P E E R T O P E E R : I L T A ' S Q U A R T E R L Y M A G A Z I N E | F A L L 2 0 1 8 11 • Staying price competitive with non-legal, lower- overhead competitors – it is likely that your non- legal competitors are not located in the city's finest office buildings with subsidized cafeterias and coffee bars. Can you justify charging a premium to cover your overhead? • Choosing the right operating model – there are different options for sourcing parts of or all of the services you provide – referrals, outsourcing, in-sourcing. Ultimately, the model needs to support your long-term vision, not just short-term expediency. • Attracting and retaining talent – you want your non-legal professionals to be world-class like your lawyers. Top talent will not be attracted to a job with no clear career path and a sense that they will be second-class citizens. • Deploying and motivating your sales force (i.e. the Partners) – client relationships are owned by the Partners, who may not know about your services, or know how to sell them. • Understanding the full scope of planning and decision making - firms underestimate the amount of planning, coordination and communication required to develop and embed a new offering. If it was easy, everyone would do it! The Blueprint While helping firms develop and launch a range of non- legal offerings, and successfully embed them within the firm, I have created a blueprint to organize and define the full array of decisions to be made (see Figure 1, on the following page). Employing the blueprint allows a firm to approach the challenge methodically and comprehensively. Some key questions to be considered for each blueprint element are: • Market Positioning and Strate – what are the vision and mission for your offering and where does the offering fit in the competitive landscape? A vision provides a "true north" with which to align all future decisions. • Organizational Structure – how is the new offering structured relative to the firm? Is it a separate legal entity? Can it fit within a portfolio of offerings, such that it can share resources, staff, and branding? Client relationships are owned by the Partners, who may not know about your services, or know how to sell them. T H E R E ' S M O R E O N L I N E ! Who is better positioned to understand and serve the client than their law firm?
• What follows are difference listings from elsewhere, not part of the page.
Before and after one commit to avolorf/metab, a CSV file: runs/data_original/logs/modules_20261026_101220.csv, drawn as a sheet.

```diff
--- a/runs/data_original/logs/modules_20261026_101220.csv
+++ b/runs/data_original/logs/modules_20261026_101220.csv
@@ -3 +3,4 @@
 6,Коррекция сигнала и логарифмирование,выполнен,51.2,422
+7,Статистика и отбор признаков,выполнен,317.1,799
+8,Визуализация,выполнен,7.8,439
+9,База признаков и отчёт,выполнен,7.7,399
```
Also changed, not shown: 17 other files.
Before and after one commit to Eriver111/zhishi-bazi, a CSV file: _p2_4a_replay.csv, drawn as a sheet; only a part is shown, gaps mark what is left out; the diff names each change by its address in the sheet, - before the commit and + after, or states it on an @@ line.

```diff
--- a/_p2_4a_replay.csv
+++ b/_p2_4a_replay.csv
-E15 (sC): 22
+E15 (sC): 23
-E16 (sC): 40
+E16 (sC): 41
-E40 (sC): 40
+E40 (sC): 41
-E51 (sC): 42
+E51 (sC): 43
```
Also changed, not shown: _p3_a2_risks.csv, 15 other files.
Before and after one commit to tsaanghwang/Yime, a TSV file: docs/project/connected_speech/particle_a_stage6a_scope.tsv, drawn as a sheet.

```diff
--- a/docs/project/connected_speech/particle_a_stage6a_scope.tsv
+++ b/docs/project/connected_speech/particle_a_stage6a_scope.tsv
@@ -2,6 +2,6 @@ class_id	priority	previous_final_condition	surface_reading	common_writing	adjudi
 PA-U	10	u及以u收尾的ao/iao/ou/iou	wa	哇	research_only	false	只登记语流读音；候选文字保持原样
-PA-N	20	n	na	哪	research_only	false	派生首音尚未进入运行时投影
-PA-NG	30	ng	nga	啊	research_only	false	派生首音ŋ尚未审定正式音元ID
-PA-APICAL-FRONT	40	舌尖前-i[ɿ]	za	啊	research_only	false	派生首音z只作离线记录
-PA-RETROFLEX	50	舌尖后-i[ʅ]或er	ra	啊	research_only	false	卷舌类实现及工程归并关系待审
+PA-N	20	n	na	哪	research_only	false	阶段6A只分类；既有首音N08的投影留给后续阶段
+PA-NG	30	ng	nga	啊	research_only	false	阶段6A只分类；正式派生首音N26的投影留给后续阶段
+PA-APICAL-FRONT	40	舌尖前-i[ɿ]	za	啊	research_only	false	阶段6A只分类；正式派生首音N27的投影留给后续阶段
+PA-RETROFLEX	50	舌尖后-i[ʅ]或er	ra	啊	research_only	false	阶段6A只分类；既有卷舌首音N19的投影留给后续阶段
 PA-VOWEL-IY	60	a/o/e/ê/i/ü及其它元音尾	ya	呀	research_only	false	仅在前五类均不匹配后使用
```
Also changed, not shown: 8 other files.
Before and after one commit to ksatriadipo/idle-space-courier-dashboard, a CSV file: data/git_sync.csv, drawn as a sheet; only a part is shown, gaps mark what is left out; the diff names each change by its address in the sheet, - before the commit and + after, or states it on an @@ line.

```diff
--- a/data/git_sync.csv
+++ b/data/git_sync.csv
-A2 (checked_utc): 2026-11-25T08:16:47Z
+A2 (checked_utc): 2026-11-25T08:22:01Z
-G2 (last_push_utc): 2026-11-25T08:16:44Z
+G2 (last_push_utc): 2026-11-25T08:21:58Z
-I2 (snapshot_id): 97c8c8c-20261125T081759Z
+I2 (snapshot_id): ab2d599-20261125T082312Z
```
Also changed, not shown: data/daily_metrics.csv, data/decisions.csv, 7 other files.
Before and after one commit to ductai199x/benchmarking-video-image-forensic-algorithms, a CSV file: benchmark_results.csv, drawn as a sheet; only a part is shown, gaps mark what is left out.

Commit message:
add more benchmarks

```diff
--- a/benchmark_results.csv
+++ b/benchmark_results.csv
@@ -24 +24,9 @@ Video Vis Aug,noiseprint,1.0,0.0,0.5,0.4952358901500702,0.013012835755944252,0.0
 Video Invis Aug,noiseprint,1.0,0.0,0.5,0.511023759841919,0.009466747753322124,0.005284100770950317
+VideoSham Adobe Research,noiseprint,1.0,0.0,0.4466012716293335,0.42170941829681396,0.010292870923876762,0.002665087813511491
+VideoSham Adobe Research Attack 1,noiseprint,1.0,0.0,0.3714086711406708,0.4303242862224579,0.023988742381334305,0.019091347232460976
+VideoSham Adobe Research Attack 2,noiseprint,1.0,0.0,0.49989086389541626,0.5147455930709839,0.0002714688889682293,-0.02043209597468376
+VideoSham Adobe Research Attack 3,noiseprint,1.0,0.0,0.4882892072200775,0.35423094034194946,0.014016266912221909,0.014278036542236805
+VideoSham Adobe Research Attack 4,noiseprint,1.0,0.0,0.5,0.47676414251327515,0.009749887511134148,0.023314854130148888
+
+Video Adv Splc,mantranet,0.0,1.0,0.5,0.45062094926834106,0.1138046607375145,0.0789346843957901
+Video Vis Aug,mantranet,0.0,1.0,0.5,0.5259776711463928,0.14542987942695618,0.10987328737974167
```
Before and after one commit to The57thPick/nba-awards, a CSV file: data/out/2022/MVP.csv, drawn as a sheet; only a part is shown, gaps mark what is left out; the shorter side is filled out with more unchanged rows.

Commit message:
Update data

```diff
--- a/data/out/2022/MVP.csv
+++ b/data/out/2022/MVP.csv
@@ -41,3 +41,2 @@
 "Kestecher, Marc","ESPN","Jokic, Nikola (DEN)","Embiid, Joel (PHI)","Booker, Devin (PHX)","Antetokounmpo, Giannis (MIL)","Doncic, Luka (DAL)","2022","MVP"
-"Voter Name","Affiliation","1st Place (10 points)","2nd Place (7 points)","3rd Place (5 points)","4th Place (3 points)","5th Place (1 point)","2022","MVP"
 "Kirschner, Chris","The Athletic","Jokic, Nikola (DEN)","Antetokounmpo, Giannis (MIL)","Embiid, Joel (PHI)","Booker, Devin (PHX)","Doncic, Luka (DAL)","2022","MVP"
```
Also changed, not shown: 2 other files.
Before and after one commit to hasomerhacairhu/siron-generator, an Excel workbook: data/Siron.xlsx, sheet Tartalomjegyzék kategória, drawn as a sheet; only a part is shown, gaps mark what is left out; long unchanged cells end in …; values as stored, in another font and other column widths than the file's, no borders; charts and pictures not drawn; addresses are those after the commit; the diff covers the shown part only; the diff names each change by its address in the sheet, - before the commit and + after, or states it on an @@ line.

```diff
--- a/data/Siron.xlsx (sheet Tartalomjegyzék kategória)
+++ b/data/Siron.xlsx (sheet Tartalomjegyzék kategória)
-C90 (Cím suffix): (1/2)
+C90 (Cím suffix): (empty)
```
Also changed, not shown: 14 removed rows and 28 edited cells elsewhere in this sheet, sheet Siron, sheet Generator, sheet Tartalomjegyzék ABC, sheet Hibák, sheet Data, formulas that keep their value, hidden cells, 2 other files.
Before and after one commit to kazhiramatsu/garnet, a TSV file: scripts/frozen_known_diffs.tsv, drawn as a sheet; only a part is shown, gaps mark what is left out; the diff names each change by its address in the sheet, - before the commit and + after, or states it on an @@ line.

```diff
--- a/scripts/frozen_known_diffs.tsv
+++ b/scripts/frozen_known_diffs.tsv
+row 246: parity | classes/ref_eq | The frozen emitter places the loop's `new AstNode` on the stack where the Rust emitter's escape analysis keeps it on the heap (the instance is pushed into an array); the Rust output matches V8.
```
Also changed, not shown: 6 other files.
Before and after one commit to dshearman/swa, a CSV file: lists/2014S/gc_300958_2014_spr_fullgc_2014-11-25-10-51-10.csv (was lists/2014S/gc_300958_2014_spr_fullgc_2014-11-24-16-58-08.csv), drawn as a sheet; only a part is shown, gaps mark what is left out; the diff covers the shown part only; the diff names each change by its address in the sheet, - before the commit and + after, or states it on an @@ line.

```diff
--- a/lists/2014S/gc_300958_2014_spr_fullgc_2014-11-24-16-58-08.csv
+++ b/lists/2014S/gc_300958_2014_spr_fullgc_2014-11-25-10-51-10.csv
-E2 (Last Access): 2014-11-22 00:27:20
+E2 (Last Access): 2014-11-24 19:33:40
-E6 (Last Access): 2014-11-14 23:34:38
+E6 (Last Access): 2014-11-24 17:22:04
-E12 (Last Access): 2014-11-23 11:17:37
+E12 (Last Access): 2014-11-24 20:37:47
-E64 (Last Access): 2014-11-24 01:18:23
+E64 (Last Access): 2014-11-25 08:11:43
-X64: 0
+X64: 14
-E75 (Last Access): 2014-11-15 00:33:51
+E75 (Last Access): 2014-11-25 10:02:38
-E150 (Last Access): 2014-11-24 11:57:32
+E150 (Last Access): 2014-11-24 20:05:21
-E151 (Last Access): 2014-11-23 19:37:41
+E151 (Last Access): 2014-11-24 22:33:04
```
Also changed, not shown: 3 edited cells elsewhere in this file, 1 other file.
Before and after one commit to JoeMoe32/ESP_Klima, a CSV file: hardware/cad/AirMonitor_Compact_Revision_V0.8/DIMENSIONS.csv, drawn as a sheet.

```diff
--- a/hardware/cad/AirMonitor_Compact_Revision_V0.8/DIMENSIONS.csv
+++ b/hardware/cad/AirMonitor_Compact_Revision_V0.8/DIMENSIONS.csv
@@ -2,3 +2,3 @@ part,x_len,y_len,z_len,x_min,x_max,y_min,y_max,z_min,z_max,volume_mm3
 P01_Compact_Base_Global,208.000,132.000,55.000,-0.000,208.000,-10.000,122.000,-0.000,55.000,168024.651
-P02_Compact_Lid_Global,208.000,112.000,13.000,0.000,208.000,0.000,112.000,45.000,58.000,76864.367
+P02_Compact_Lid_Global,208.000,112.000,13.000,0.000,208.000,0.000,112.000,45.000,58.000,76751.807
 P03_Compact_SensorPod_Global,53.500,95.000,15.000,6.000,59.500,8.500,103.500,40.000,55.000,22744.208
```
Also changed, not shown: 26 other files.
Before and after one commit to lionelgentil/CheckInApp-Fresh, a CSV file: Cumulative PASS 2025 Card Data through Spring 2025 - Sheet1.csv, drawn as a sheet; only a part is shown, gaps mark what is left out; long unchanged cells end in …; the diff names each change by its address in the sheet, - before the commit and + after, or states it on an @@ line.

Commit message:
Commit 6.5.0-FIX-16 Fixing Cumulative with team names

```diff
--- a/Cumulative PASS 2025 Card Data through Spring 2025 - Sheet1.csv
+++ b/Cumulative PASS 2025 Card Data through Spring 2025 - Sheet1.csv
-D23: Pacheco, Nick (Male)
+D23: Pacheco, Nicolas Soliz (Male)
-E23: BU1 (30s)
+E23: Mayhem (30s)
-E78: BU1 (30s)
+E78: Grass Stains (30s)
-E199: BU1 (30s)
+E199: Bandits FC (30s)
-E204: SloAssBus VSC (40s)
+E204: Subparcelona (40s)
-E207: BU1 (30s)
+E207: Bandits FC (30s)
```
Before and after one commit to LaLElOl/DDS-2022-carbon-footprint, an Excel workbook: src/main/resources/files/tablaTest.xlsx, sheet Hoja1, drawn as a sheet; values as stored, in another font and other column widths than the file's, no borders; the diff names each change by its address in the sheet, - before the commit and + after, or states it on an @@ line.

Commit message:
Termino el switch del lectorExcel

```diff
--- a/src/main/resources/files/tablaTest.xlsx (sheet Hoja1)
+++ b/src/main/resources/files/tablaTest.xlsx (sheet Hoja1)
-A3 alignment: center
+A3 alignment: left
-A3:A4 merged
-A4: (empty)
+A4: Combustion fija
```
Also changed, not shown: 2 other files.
Listen along with the author as he discusses new non-legal market offerings and ideas! non-legal-offerings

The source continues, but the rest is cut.